▶ Task description:
Images do not belong in the copy. Set down all the entries exactly.

Data entries
▶

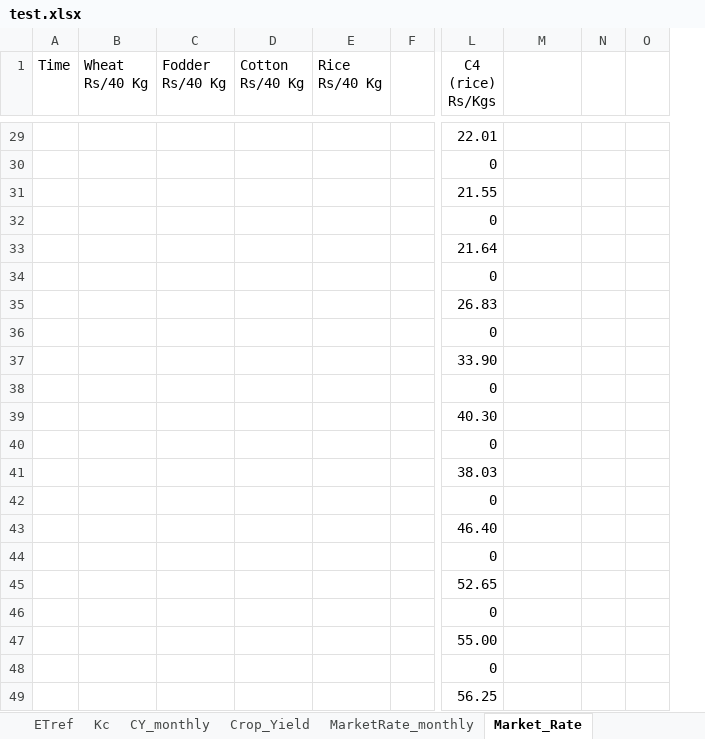
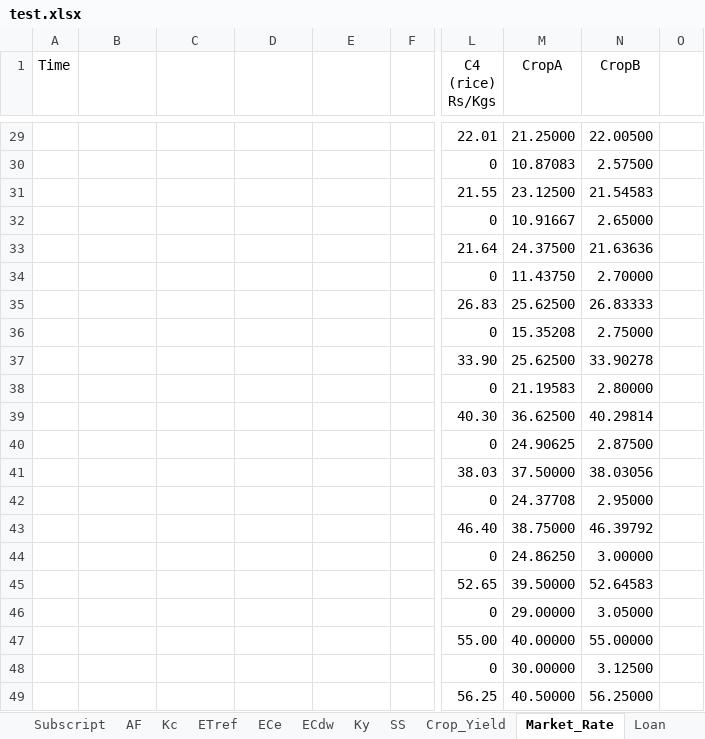
Before and after one commit to julienmalard/Tinamit, an Excel workbook: tinamit/Ejemplos/en/Ejemplo_SAHYSMOD/test.xlsx, sheet Market_Rate, drawn as a sheet; only a part is shown, gaps mark what is left out; values as stored, in another font and other column widths than the file's, no borders; charts and pictures not drawn; removed rows and columns are numbered as before the commit, all else as after; ↵ is a line break in a cell; the diff covers the shown part only; the diff names each change by its address in the sheet, - before the commit and + after, or states it on an @@ line.

```diff
--- a/tinamit/Ejemplos/en/Ejemplo_SAHYSMOD/test.xlsx (sheet Market_Rate)
+++ b/tinamit/Ejemplos/en/Ejemplo_SAHYSMOD/test.xlsx (sheet Market_Rate)
-sheet tab: CY_monthly
-sheet tab: MarketRate_monthly
+sheet tab: Subscript
+sheet tab: AF
+sheet tab: ECe
+sheet tab: ECdw
+sheet tab: Ky
+sheet tab: SS
@@ sheet tab order changed: Subscript | AF | Kc | ETref | ECe | ECdw | Ky | SS | Crop_Yield | Market_Rate | Loan @@
+column N (CropB), rows 29-49: 22.00500 | 2.57500 | 21.54583 | 2.65000 | 21.63636 | 2.70000 | 26.83333 | 2.75000 | 33.90278 | 2.80000 | 40.29814 | 2.87500 | 38.03056 | 2.95000 | 46.39792 | 3.00000 | 52.64583 | 3.05000 | 55.00000 | 3.12500 | 56.25000
-column O, empty
-B1: Wheat ↵ Rs/40 Kg
+B1: (empty)
-C1: Fodder ↵ Rs/40 Kg
+C1: (empty)
-D1: Cotton ↵ Rs/40 Kg
+D1: (empty)
-E1: Rice ↵ Rs/40 Kg
+E1: (empty)
-M1: (empty)
+M1: CropA
-M29 (CropA): (empty)
+M29 (CropA): 21.25000
-M30 (CropA): (empty)
+M30 (CropA): 10.87083
-M31 (CropA): (empty)
+M31 (CropA): 23.12500
-M32 (CropA): (empty)
+M32 (CropA): 10.91667
-M33 (CropA): (empty)
+M33 (CropA): 24.37500
-M34 (CropA): (empty)
+M34 (CropA): 11.43750
-M35 (CropA): (empty)
+M35 (CropA): 25.62500
-M36 (CropA): (empty)
+M36 (CropA): 15.35208
-M37 (CropA): (empty)
+M37 (CropA): 25.62500
-M38 (CropA): (empty)
+M38 (CropA): 21.19583
-M39 (CropA): (empty)
+M39 (CropA): 36.62500
-M40 (CropA): (empty)
+M40 (CropA): 24.90625
-M41 (CropA): (empty)
+M41 (CropA): 37.50000
-M42 (CropA): (empty)
+M42 (CropA): 24.37708
-M43 (CropA): (empty)
+M43 (CropA): 38.75000
-M44 (CropA): (empty)
+M44 (CropA): 24.86250
-M45 (CropA): (empty)
+M45 (CropA): 39.50000
-M46 (CropA): (empty)
+M46 (CropA): 29.00000
-M47 (CropA): (empty)
+M47 (CropA): 40.00000
-M48 (CropA): (empty)
+M48 (CropA): 30.00000
-M49 (CropA): (empty)
+M49 (CropA): 40.50000
```
Also changed, not shown: 27 edited cells elsewhere in this sheet, sheet ETref, sheet Rainfall, sheet Irreff lookup, sheet Kc, sheet Canals supply, sheet SEvapo, 3 more sheets, other sheet tabs, charts or pictures, 3 other files.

◀

▶ Task response:
Before and after one commit to julienmalard/Tinamit, an Excel workbook: tinamit/Ejemplos/en/Ejemplo_SAHYSMOD/test.xlsx, sheet Market_Rate, drawn as a sheet; only a part is shown, gaps mark what is left out; values as stored, in another font and other column widths than the file's, no borders; charts and pictures not drawn; removed rows and columns are numbered as before the commit, all else as after; ↵ is a line break in a cell; the diff covers the shown part only; the diff names each change by its address in the sheet, - before the commit and + after, or states it on an @@ line.

```diff
--- a/tinamit/Ejemplos/en/Ejemplo_SAHYSMOD/test.xlsx (sheet Market_Rate)
+++ b/tinamit/Ejemplos/en/Ejemplo_SAHYSMOD/test.xlsx (sheet Market_Rate)
-sheet tab: CY_monthly
-sheet tab: MarketRate_monthly
+sheet tab: Subscript
+sheet tab: AF
+sheet tab: ECe
+sheet tab: ECdw
+sheet tab: Ky
+sheet tab: SS
@@ sheet tab order changed: Subscript | AF | Kc | ETref | ECe | ECdw | Ky | SS | Crop_Yield | Market_Rate | Loan @@
+column N (CropB), rows 29-49: 22.00500 | 2.57500 | 21.54583 | 2.65000 | 21.63636 | 2.70000 | 26.83333 | 2.75000 | 33.90278 | 2.80000 | 40.29814 | 2.87500 | 38.03056 | 2.95000 | 46.39792 | 3.00000 | 52.64583 | 3.05000 | 55.00000 | 3.12500 | 56.25000
-column O, empty
-B1: Wheat ↵ Rs/40 Kg
+B1: (empty)
-C1: Fodder ↵ Rs/40 Kg
+C1: (empty)
-D1: Cotton ↵ Rs/40 Kg
+D1: (empty)
-E1: Rice ↵ Rs/40 Kg
+E1: (empty)
-M1: (empty)
+M1: CropA
-M29 (CropA): (empty)
+M29 (CropA): 21.25000
-M30 (CropA): (empty)
+M30 (CropA): 10.87083
-M31 (CropA): (empty)
+M31 (CropA): 23.12500
-M32 (CropA): (empty)
+M32 (CropA): 10.91667
-M33 (CropA): (empty)
+M33 (CropA): 24.37500
-M34 (CropA): (empty)
+M34 (CropA): 11.43750
-M35 (CropA): (empty)
+M35 (CropA): 25.62500
-M36 (CropA): (empty)
+M36 (CropA): 15.35208
-M37 (CropA): (empty)
+M37 (CropA): 25.62500
-M38 (CropA): (empty)
+M38 (CropA): 21.19583
-M39 (CropA): (empty)
+M39 (CropA): 36.62500
-M40 (CropA): (empty)
+M40 (CropA): 24.90625
-M41 (CropA): (empty)
+M41 (CropA): 37.50000
-M42 (CropA): (empty)
+M42 (CropA): 24.37708
-M43 (CropA): (empty)
+M43 (CropA): 38.75000
-M44 (CropA): (empty)
+M44 (CropA): 24.86250
-M45 (CropA): (empty)
+M45 (CropA): 39.50000
-M46 (CropA): (empty)
+M46 (CropA): 29.00000
-M47 (CropA): (empty)
+M47 (CropA): 40.00000
-M48 (CropA): (empty)
+M48 (CropA): 30.00000
-M49 (CropA): (empty)
+M49 (CropA): 40.50000
```
Also changed, not shown: 27 edited cells elsewhere in this sheet, sheet ETref, sheet Rainfall, sheet Irreff lookup, sheet Kc, sheet Canals supply, sheet SEvapo, 3 more sheets, other sheet tabs, charts or pictures, 3 other files.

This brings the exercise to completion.